Not On Fine Form Today

, , , | Legal | July 23, 2018

(Due to my income, age, and the fact that I’m studying full-time, I receive a small youth allowance from the government. As part of this, I also receive a concession card which, among other things, helps me receive cheaper train fares. I realise that this card is going to expire in only a couple of days, and I don’t want to be fined for travelling on the train with an expired card. I head down to the nearest office to sort this out. After queuing up for a while, I’m informed that I can renew my card online. I try this on the computers they have on hand, but for whatever reason, I am unable to access the form. No one seems to be able to work out why that is, so they offer to print one off for me to do manually. After waiting longer still, I finally receive the form.)
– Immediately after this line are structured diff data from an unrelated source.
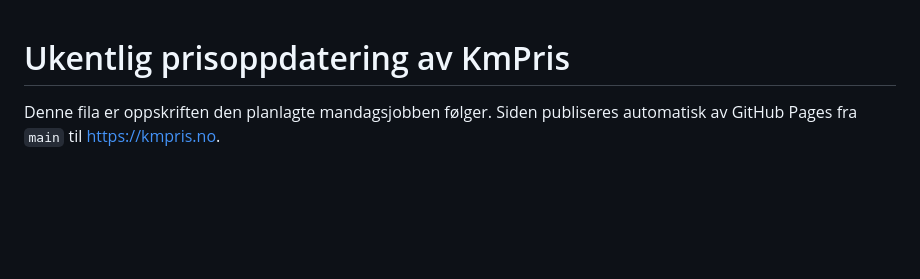
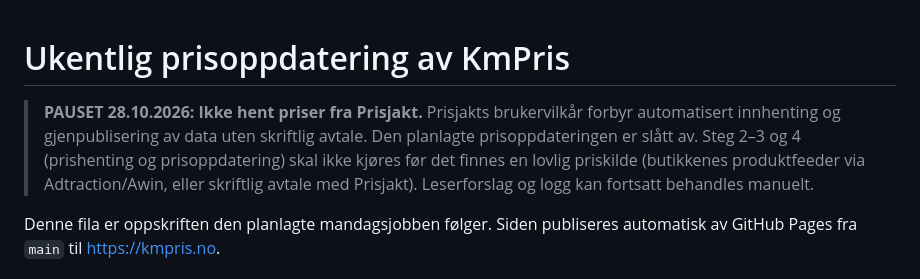
Before and after one commit to ToreVersvik/kmpris, a Markdown page: OPPDATERING.md, the part around the change. GitHub-like rendering; blank space fills up the shorter version.

Commit message:
Pause prishenting fra Prisjakt (brukervilkår)
Co-Authored-By: Claude Opus 5.5 <noreply@anthropic.com>
Claude-Session: https://claude.ai/code/session_017ZWzBvcgQVBjC7nFAX7Uzz

```diff
--- a/OPPDATERING.md
+++ b/OPPDATERING.md
@@ -1,4 +1,10 @@
 # Ukentlig prisoppdatering av KmPris
+
+> **PAUSET 28.10.2026: Ikke hent priser fra Prisjakt.** Prisjakts brukervilkår forbyr automatisert innhenting
+> og gjenpublisering av data uten skriftlig avtale. Den planlagte prisoppdateringen er slått av. Steg 2–3 og 4
+> (prishenting og prisoppdatering) skal ikke kjøres før det finnes en lovlig priskilde (butikkenes produktfeeder via
+> Adtraction/Awin, eller skriftlig avtale med Prisjakt). Leserforslag og logg kan fortsatt behandles manuelt.
+
 
 Denne fila er oppskriften den planlagte mandagsjobben følger. Siden publiseres
 automatisk av GitHub Pages fra `main` til https://kmpris.no.
```
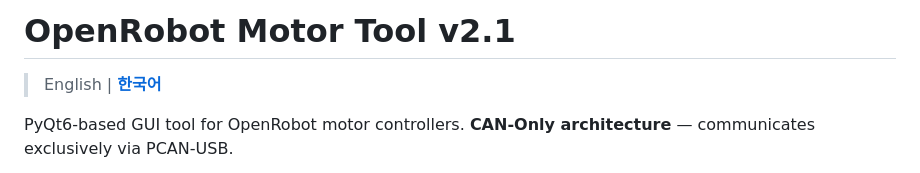
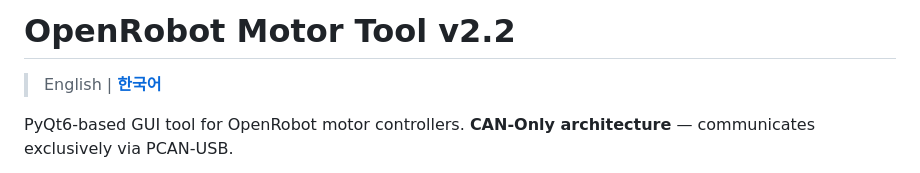
Before and after one commit to dongilc/openrobot-motor-tool, a Markdown page: README.md, the part around the change. GitHub-like rendering.

Commit message:
Update README title v2.1 → v2.2
Co-Authored-By: Claude Opus 4.6 <noreply@anthropic.com>

```diff
--- a/README.md
+++ b/README.md
@@ -1,4 +1,4 @@
-# OpenRobot Motor Tool v2.1
+# OpenRobot Motor Tool v2.2
 
 > English | **[한국어](README_ko.md)**
 
```
Also changed, not shown: README_ko.md (+1 -1 lines).
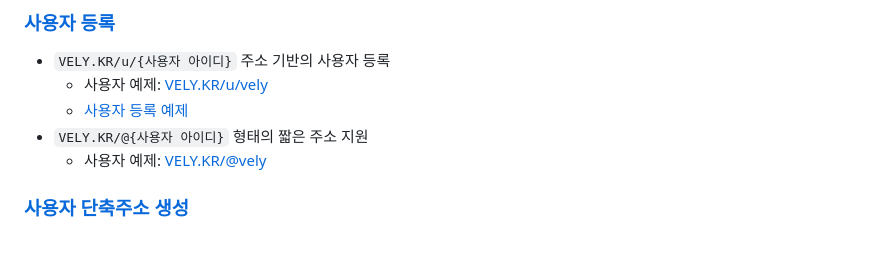
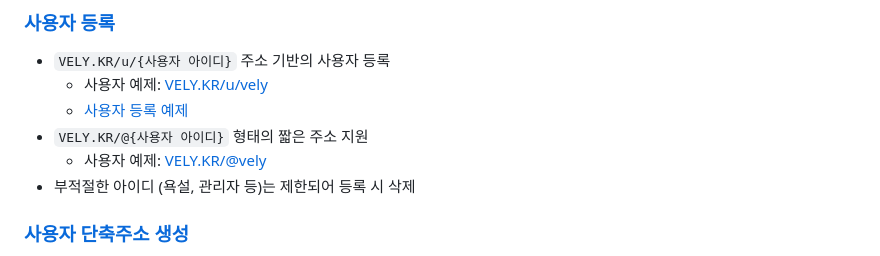
Before and after one commit to OUS-KR/VELY.KR, a Markdown page: README.md, the part around the change. Rendered like a GitHub page.

```diff
--- a/README.md
+++ b/README.md
@@ -9,6 +9,7 @@
   - [사용자 등록 예제](https://github.com/OUS-KR/VELY.KR/issues/1)
 - `VELY.KR/@{사용자 아이디}` 형태의 짧은 주소 지원
   - 사용자 예제: [VELY.KR/@vely](https://vely.kr/@vely)
+- 부적절한 아이디 (욕설, 관리자 등)는 제한되어 등록 시 삭제
 
 ### [사용자 단축주소 생성](https://github.com/OUS-KR/VELY.KR/issues/new?template=02-user-short-url-register-by-issue.yml)
 
```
Staff Member #1: “Here you go. Quickly fill this out and hand it back in at the front desk and you should be good to go.”

(I begin filling it out, only to realise fast that there is no quickly filling this form in. It takes at least half an hour to fill in, plus requires me to attach various forms such as payslips and bank statements, none of which I have with me. As a result, I drive home again and spend the afternoon organising all of these things. I finally get it all together and, having now wasted far more of my afternoon than I had planned to, I return to the office and am made to wait again before I can see someone. After almost an hour of waiting, I’m called over and hand in my form.)

Staff Member #2: “This all looks in order. We’ll send it off to get verified.”

Me: “Do you have any idea how long this will take? It’s just that my card is going to expire in a couple of days. I left this a bit late.”

Staff Member #2: “No problem. I can organise a temporary one for you.”

(She opens up my file on her computer.)

Staff Member #2: “Oh, unfortunately I can’t do that until your current card expires.”

Me: “It expires the day after tomorrow. You can’t do anything?”

Staff Member #2: “Really? It says here that it expires in a year.”

Me: “Huh? That can’t be right.”

(I show her the expiry date on the card. Sure enough, it says it expires that week.)

Staff Member #2: “Well, it says January 2019 here. You must have already renewed it. Have you already filled out one of these forms recently?”

Me: “No, I only realised the card was expiring yesterday.”

Staff Member #2: “It must have automatically renewed. Your new card should arrive in the mail sometime soon. You can have this back ,too.”

(She handed back all the paperwork I’d spent the day organising. Turned out the reason that I couldn’t access the form online to begin with was that it had already been renewed, but rather than anyone realising that, I was made to waste my entire afternoon filling it out and finding the necessary forms to attach. When I finally got home, I checked the letterbox to see that my new card had arrived while I was out.)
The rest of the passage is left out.